### YOUR ASSIGNMENT
The answer must consist of every line in the records below that contains the string "False".

### DATA LISTING

┄┄┄┄┄┄┄┄┄┄┄┄┄┄┄┄┄┄┄┄

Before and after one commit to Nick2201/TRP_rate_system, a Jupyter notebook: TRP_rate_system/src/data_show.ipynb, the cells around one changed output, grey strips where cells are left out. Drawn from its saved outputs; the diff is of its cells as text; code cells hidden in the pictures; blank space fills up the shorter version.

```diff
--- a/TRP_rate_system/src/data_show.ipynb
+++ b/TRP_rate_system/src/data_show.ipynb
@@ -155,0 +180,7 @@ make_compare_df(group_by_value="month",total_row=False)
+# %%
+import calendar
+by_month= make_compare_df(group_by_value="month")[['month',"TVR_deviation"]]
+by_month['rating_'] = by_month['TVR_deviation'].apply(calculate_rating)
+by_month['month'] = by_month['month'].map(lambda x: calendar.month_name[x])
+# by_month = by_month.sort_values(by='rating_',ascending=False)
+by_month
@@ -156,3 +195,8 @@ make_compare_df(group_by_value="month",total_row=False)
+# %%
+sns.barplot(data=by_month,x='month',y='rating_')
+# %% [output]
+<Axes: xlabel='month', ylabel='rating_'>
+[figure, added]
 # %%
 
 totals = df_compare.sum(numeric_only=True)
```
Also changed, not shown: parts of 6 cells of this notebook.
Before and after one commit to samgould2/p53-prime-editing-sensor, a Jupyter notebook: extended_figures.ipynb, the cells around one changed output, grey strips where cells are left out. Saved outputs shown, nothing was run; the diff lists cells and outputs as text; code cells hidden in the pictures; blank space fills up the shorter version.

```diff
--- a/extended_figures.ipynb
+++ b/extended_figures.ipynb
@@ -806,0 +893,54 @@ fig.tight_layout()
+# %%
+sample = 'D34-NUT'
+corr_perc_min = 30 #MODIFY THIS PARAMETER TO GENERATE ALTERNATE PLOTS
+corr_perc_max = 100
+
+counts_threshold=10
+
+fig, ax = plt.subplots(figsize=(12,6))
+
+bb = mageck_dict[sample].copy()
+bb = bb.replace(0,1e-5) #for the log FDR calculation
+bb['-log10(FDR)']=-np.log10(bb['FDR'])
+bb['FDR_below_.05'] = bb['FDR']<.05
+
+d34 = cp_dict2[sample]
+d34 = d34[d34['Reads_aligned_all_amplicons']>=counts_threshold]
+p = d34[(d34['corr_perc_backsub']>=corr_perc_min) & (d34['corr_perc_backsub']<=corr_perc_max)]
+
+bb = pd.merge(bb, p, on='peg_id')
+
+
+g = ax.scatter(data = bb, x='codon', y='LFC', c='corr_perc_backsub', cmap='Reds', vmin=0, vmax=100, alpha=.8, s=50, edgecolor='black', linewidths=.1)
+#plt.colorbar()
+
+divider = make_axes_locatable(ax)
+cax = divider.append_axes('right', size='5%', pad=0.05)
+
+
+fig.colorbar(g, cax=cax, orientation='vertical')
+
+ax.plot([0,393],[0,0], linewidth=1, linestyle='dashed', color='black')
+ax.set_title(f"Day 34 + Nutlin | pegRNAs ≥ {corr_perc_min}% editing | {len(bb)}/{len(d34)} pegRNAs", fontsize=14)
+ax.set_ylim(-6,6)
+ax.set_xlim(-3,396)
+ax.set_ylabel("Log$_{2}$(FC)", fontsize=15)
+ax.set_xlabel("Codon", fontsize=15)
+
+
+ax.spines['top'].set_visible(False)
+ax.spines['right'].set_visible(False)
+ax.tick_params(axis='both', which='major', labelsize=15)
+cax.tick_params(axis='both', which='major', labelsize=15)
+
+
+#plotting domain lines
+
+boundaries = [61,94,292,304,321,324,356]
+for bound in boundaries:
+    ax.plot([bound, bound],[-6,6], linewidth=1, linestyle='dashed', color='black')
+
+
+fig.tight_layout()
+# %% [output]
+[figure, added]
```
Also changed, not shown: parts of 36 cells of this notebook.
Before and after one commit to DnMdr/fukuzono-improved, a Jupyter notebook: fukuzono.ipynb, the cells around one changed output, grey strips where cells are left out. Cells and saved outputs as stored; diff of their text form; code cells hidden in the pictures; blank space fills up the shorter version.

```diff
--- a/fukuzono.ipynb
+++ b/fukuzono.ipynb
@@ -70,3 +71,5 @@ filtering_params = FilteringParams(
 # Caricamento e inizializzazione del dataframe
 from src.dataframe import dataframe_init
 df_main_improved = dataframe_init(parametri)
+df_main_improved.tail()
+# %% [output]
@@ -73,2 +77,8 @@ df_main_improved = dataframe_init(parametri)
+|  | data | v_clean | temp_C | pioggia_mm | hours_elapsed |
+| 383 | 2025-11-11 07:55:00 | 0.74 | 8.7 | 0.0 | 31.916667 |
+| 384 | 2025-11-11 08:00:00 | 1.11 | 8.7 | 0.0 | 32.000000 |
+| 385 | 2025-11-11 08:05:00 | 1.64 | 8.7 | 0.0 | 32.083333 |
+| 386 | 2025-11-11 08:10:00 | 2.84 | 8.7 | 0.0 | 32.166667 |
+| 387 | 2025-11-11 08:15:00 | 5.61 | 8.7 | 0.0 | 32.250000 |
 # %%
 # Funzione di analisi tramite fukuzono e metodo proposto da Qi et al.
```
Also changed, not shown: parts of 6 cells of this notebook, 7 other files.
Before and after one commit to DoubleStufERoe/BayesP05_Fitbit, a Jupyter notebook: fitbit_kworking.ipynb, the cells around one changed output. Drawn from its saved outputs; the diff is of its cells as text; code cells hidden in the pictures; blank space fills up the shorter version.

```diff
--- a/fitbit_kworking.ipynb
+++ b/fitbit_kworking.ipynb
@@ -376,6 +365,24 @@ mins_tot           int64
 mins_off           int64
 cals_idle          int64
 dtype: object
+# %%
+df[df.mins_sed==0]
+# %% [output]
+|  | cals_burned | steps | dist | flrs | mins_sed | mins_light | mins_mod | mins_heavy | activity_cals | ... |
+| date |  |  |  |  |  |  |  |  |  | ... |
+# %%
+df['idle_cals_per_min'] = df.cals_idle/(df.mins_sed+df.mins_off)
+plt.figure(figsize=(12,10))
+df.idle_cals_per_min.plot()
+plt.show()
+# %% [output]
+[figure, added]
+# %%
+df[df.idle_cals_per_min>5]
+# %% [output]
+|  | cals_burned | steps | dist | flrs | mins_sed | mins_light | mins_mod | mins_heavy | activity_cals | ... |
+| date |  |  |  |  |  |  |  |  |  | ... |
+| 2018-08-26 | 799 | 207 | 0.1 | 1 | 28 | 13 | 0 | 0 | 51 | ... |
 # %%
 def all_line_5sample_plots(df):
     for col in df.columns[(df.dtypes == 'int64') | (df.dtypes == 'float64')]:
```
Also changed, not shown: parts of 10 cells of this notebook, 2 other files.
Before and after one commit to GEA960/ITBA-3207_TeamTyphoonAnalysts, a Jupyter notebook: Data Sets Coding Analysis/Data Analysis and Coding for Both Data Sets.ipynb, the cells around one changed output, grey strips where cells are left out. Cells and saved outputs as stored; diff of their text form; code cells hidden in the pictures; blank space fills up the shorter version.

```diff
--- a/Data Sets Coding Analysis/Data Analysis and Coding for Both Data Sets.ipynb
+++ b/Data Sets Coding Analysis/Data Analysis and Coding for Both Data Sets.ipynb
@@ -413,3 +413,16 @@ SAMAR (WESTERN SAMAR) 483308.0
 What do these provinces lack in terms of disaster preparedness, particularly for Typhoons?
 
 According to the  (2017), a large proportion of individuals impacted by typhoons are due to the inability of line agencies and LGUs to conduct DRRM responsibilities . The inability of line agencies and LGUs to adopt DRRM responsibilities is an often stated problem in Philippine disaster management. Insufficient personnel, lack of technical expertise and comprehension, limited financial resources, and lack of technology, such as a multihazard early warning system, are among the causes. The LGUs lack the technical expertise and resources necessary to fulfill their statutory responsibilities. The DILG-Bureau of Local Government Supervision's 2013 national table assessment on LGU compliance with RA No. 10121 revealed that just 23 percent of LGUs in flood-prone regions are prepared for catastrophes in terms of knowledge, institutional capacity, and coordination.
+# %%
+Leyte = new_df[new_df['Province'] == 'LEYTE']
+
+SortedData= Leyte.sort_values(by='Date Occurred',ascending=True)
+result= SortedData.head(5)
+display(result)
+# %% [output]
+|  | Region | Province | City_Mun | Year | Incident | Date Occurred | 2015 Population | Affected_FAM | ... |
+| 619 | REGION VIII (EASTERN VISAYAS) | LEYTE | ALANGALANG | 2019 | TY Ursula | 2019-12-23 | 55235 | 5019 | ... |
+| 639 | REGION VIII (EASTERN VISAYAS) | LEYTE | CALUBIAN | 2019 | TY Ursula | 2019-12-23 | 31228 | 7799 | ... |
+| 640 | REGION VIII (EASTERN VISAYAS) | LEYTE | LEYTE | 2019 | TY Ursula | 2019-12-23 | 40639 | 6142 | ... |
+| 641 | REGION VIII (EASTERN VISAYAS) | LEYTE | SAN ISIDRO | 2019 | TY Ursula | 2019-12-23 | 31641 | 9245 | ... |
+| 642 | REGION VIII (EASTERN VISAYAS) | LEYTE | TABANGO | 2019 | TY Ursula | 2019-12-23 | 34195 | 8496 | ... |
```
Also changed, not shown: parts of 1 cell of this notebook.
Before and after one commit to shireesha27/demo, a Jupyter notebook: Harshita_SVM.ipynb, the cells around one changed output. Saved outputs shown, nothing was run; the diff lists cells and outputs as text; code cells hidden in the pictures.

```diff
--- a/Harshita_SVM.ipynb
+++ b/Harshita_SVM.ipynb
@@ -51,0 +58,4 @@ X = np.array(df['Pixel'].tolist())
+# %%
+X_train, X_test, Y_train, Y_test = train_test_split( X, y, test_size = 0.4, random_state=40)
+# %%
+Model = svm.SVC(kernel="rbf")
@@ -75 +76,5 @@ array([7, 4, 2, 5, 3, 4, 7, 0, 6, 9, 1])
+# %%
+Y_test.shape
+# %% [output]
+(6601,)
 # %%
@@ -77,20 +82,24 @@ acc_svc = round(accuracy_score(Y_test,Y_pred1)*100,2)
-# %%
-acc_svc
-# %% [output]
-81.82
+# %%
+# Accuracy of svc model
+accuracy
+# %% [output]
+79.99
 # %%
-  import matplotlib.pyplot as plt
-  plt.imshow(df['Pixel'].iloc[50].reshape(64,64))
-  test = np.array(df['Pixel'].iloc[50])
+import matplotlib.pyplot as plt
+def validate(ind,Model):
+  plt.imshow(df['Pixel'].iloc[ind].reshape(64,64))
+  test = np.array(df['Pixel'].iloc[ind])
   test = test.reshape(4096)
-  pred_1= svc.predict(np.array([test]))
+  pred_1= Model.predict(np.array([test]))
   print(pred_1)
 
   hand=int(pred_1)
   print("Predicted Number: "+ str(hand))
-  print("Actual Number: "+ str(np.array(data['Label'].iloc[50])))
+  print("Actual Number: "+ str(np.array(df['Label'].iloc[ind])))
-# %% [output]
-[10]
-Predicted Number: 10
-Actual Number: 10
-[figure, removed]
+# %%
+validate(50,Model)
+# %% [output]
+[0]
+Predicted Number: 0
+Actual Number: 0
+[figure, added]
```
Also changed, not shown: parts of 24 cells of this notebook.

┄┄┄┄┄┄┄┄┄┄┄┄┄┄┄┄┄┄┄┄

### RESPONSE BELOW
@@ -155,0 +180,7 @@ make_compare_df(group_by_value="month",total_row=False)
+# by_month = by_month.sort_values(by='rating_',ascending=False)
@@ -156,3 +195,8 @@ make_compare_df(group_by_value="month",total_row=False)
+ax.spines['top'].set_visible(False)
+ax.spines['right'].set_visible(False)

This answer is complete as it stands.